The goal, according to Sen. Baucus, is “…to better prepare children for school and get more of them into college to make the United States more globally competitive, particularly with countries like China and India”.
Waving the magic money wand at this problem is a typically ineffective political response, and it misunderstands the problem. College students who stay away from math and science majors typically do so for a combination…
June 14, 2007, 12:18 pm
I’ve spent the better part of the last two weeks resurrecting the moribund 3+2 program in engineering that my college is proposing to the local Big University. My goal is to get the agreement with the BU completed and get the program on the books and advertised at our place by the end of the summer. It looked like things were on track to meet these goals this time last summer, but a bunch of things — heavy fall workload, the discovery of major scheduling issues with the proposed course plans, and so on — conspired to drive the whole project to “inactive” status. But I’ve revamped and streamlined the five-year plans, and it looks like we’ll be able to have the thing up and running soon, barring any other weirdness.
I’ve also been advising a student who came in as a freshman last fall wanting to major in Applied Math and then go to grad school to become an electrical engineer, who had…
November 10, 2006, 5:13 pm
MathWorks is giving away free licenses for the beta version of MATLAB for students using Intel-based Macs. For those who don’t know, MATLAB is a computer algebra system, one of the big four along with Mathematica, Maple, and MathCAD. MATLAB tends to be fawned over highly favored by engineers for some reason.
Again: The software being given away works only on Intel Macs, and the MathWorks folks are pretty serious about it being available only to students, unfortunately (for me). Erica at TUAW notes: “The beta does not include a stipend for psychotherapy bills induced by the use of the software.”
Technorati Tags: Computer algebra system, Ed tech, Maple, Math, MATLAB, Technology
October 19, 2006, 12:20 pm
Fall Break is upon us, as is fall itself with rainy, cool weather today. It’s a break, but a full one:

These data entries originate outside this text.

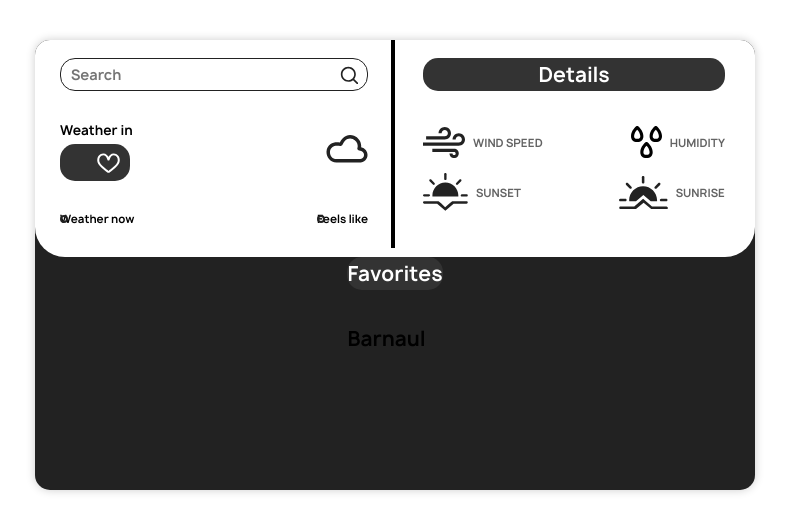
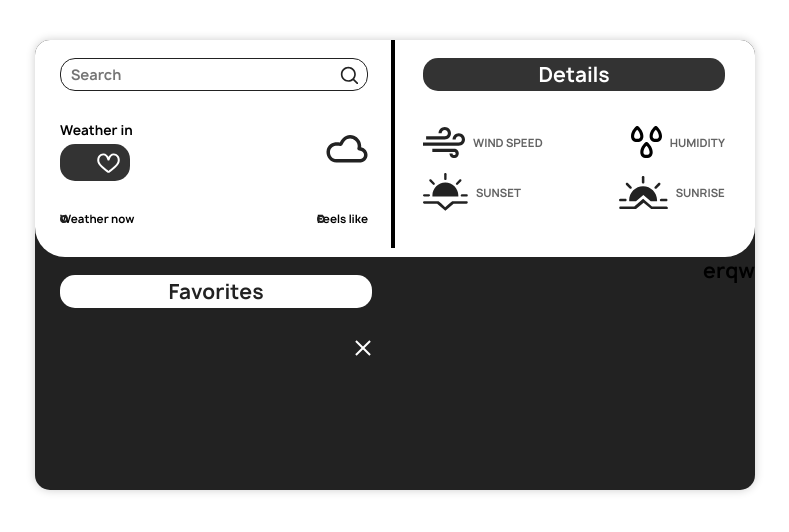
Before and after one commit to Kustiche/Weather, a plain HTML site: page index.html in a window 1280 px wide. Both pictures are taken after a click on the button 352 px from the left and 163 px from the top of the page. Shown: the whole page, without its empty margins (245-1034 px from the left). Drawn offline with Linux system fonts and the light colour scheme.

Commit message:
Made up addFavoriteDom

```diff
--- a/index.html
+++ b/index.html
@@ -99,13 +99,15 @@
           <div class="weather__bottom-left">
             <h2 class="weather__title weather__title--white">Favorites</h2>
             <div class="weather__favorites">
-              <div class="weather__favorite">
-                <span class="weather__favorite-excerpt">Barnaul</span>
-                <button class="weather__favorite-btn btn-reset"></button>
-              </div>
+              <template id="favorite-template">
+                <div class="weather__favorite">
+                  <button class="weather__favorite-excerpt btn-reset"></button>
+                  <button class="weather__favorite-btn btn-reset"></button>
+                </div>
+              </template>
             </div>
           </div>
-          <div class="weather__bottom-right"></div>
+          <div class="weather__bottom-right">erqw</div>
         </div>
       </div>
     </div>
--- /dev/null
+++ b/js/addFavoriteArray.js
@@ -0,0 +1,24 @@
+import { favoriteArray } from "./favoriteArray.js";
+import { render } from "./render.js";
+import { cityOutput, forecast, degreeNow, degreeFelt, detailHumidity, detailSunrise, detailSunset, detailWind } from "./view.js";
+
+
+export function addFavoriteArray() {
+  const cityName = cityOutput.textContent;
+  const cityArray = favoriteArray.find((city) => city.name === cityName);
+
+  if (cityArray === undefined) {
+    favoriteArray.push({
+      name: cityName,
+      forecast: forecast.textContent,
+      degreeNow: degreeNow.textContent,
+      degreeFelt: degreeFelt.textContent,
+      detailHumidity: detailHumidity.textContent,
+      detailSunrise: detailSunrise.textContent,
+      detailSunset: detailSunset.textContent,
+      detailWind: detailWind.textContent
+    });
+  }
+
+  render(cityName);
+}
--- /dev/null
+++ b/js/addFavoriteDom.js
@@ -0,0 +1,8 @@
+import { favorites, template } from "./view.js";
+
+export function addFavoriteDom(cityName) {
+  const item = template.content.cloneNode(true);
+
+  item.querySelector('.weather__favorite-excerpt').textContent = cityName;
+  favorites.append(item);
+};
--- /dev/null
+++ b/js/favoriteArray.js
@@ -0,0 +1 @@
+export const favoriteArray = [];
--- a/js/main.js
+++ b/js/main.js
@@ -1,5 +1,6 @@
-import { form, cityOutput } from "./view.js";
+import { form, cityOutput, favoriteBtn } from "./view.js";
 import { weatherAPI } from "./weatherAPI.js";
+import { addFavoriteArray } from "./addFavoriteArray.js";
 
 let cityName = '';
 
@@ -11,4 +12,8 @@ form.addEventListener('submit', (e) => {
   cityOutput.textContent = search.value;
 
   weatherAPI(cityName);
-})
+});
+
+favoriteBtn.addEventListener('click', () => {
+  addFavoriteArray()
+});
--- /dev/null
+++ b/js/render.js
@@ -0,0 +1,6 @@
+import { addFavoriteDom } from "./addFavoriteDom.js";
+
+
+export function render(cityName) {
+  addFavoriteDom(cityName);
+};
--- a/js/view.js
+++ b/js/view.js
@@ -7,3 +7,6 @@ export const detailWind = document.querySelector('.weather__detail-descr--wind')
 export const detailHumidity = document.querySelector('.weather__detail-descr--humidity');
 export const detailSunset = document.querySelector('.weather__detail-descr--sunset');
 export const detailSunrise = document.querySelector('.weather__detail-descr--sunrise');
+export const favoriteBtn = document.querySelector('.weather__city-btn');
+export const template = document.querySelector('#favorite-template');
+export const favorites = document.querySelector('.weather__favorites');
--- a/style.sass
+++ b/style.sass
@@ -211,6 +211,10 @@ body
     text-align: center
     border-radius: 15px
     color: $white
+    &--white
+      margin-bottom: 30px
+      color: $mine-shaft
+      background-color: $white
 
   &__details-information
     display: flex
@@ -258,20 +262,57 @@ body
     height: 33px
 
   &__bottom
+    display: flex
+    justify-content: space-between
+    width: 100%
 
   &__bottom-left
-
-  &__title
-
-  &__title--white
+    display: flex
+    flex-direction: column
+    align-items: center
+    padding: 18px 25px 22px 25px
+    width: 100%
+    max-width: 362px
 
   &__favorites
+    display: flex
+    flex-direction: column
+    align-items: center
+    width: 100%
 
   &__favorite
+    display: flex
+    justify-content: space-between
+    align-items: center
+    margin-bottom: 15px
+    width: 100%
+    &:last-child
+      margin-bottom: 0
 
   &__favorite-excerpt
+    font-size: 24px
+    line-height: 33px
+    color: $white
 
   &__favorite-btn
+    width: 20px
+    height: 20px
+    position: relative
+    &::after, &::before
+      position: absolute
+      content: ""
+      height: 20px
+      border-left: 2px solid $white
+      top: 0
+      transform: rotate(45deg)
+      transition: transform .4s
+    &::before
+      transform: rotate(-45deg)
+    &:hover
+      &::after
+        transform: rotate(45deg) scale(0.9)
+      &::before
+        transform: rotate(-45deg) scale(0.9)
 
 
   &__bottom-right
```
Also changed, not shown: style.css, 1 other file.
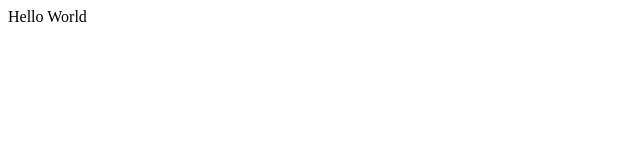
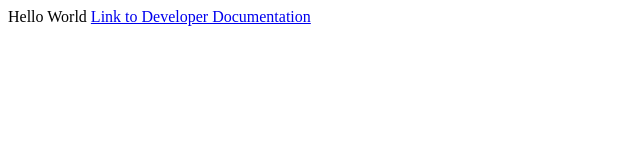
Before and after one commit to rajubhv/rajubhv.github.io, a plain HTML site: page index.html in a window 1280 px wide. Shown: the whole page, without its empty margins (0-640 px from the left). Drawn offline with Linux system fonts and the light colour scheme.

Commit message:
add link to developer documentation in index.html

```diff
--- a/index.html
+++ b/index.html
@@ -15,6 +15,9 @@
 
 Hello World
 
+<a href="developer.MD">Link to Developer Documentation</a>
+
+
 </body>
 
 </html>
```
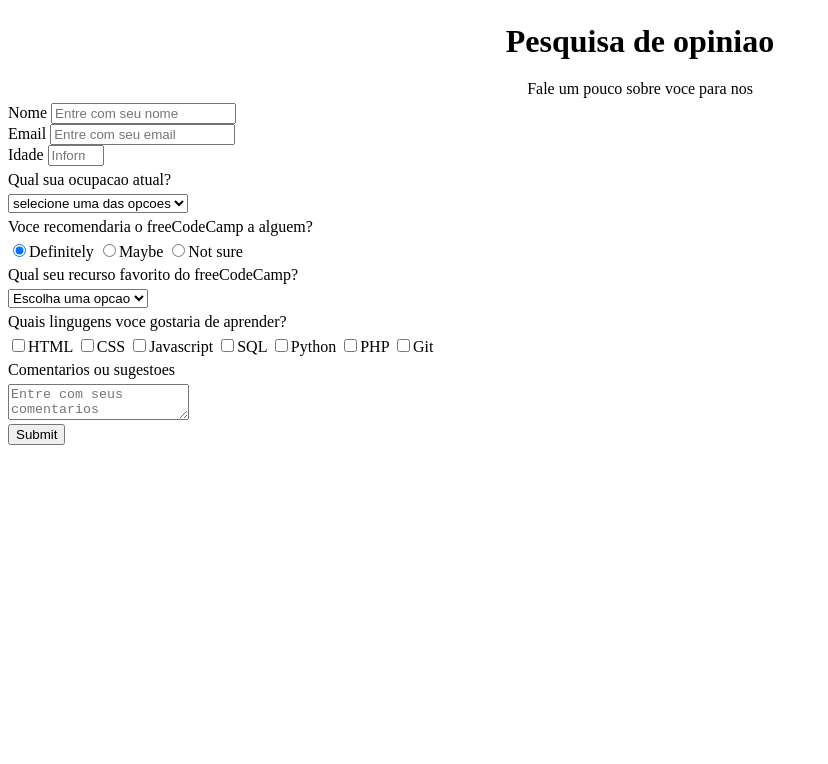
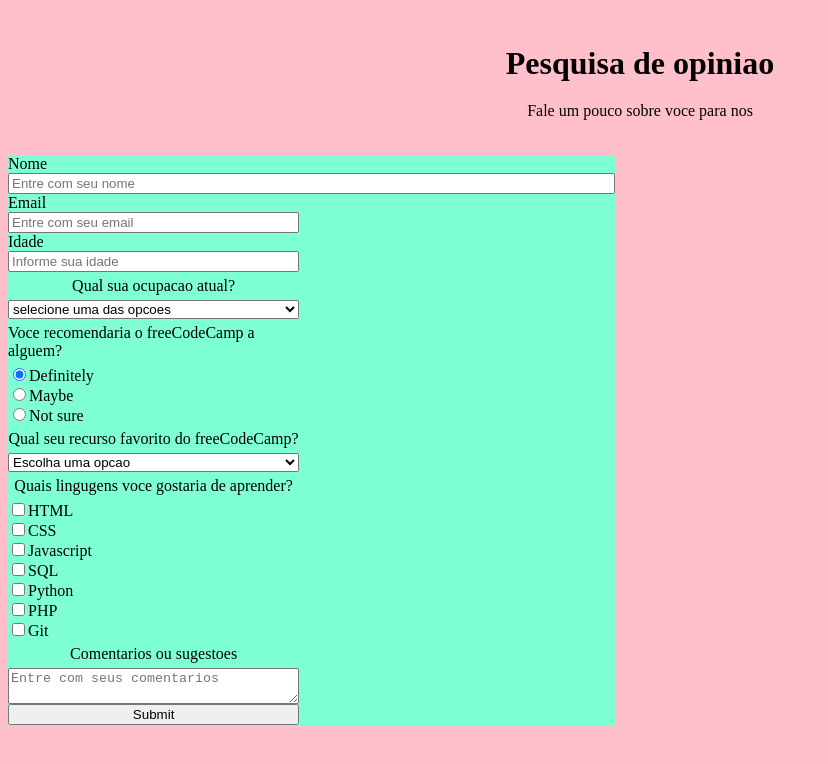
Before and after one commit to mateusmsf94/codepen, a plain HTML site: page index.html in a window 1280 px wide. Shown: the whole page, without its empty margins (0-828 px from the left). Drawn offline with Linux system fonts and the light colour scheme.

Commit message:
css parcial

```diff
--- a/styles.css
+++ b/styles.css
@@ -1,3 +1,7 @@
+body{
+    background-color: pink;
+}
+
 h1{
     margin: 15px auto;
 }
@@ -6,8 +10,22 @@ p {
     margin: 5px auto;
 }
 
+.survey-form{
+    display: flex;
+    justify-content: center;
+    margin: 25px auto;
+}
+
+.form-group{
+    display: flex;
+    flex-direction: column;
+    width: 48%;
+    background-color: aquamarine;
+}
+
 .header {
     display: flex;
     flex-direction: column;
     align-items: center;
+    margin: 30px;
 }
```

- This is the first day in over six weeks that I have had substantive time to work on the dual-degree engineering program. The deadline for curriculum proposals is coming up shortly and the thing needs to get done. I think I’ll make it. Some tweaking needs to be done: since we offer Calculus III only once every two years, students who want to do engineering but who start the program in even-numbered years can’t take it until they are juniors, which puts them a year behind in the engineering program. I’ve got a workaround right now for that, but it’s not pretty. So I am lobbying my department and dean to have Calculus III offered every year, like a normal math department would do.
- This semester has been kicking my rear since about day 3 and hasn’t stopped. I have 14 hours’ of…
September 26, 2006, 11:52 am
It’s no secret that student enrollment in computer science has taken a sever downturn since the mid-90′s. Georgia Tech is hoping to address this problem by completely redoing the way in which computer science is taught at the university:
Fewer and fewer freshmen have been expressing interest in computer science. Some colleges have thrown up their hands, and pulled back on programs. Others have pushed to expand specialized fields — such as video gaming.
The Georgia Institute of Technology is today unveiling what some experts believe is a much broader approach to the problem. The institute has abolished the core curriculum for computer science undergraduates — a series of courses in hardware and software design, electrical engineering and mathematics. These courses, in various forms, have been the backbone of the computer science curriculum not just at Georgia Tech but at most…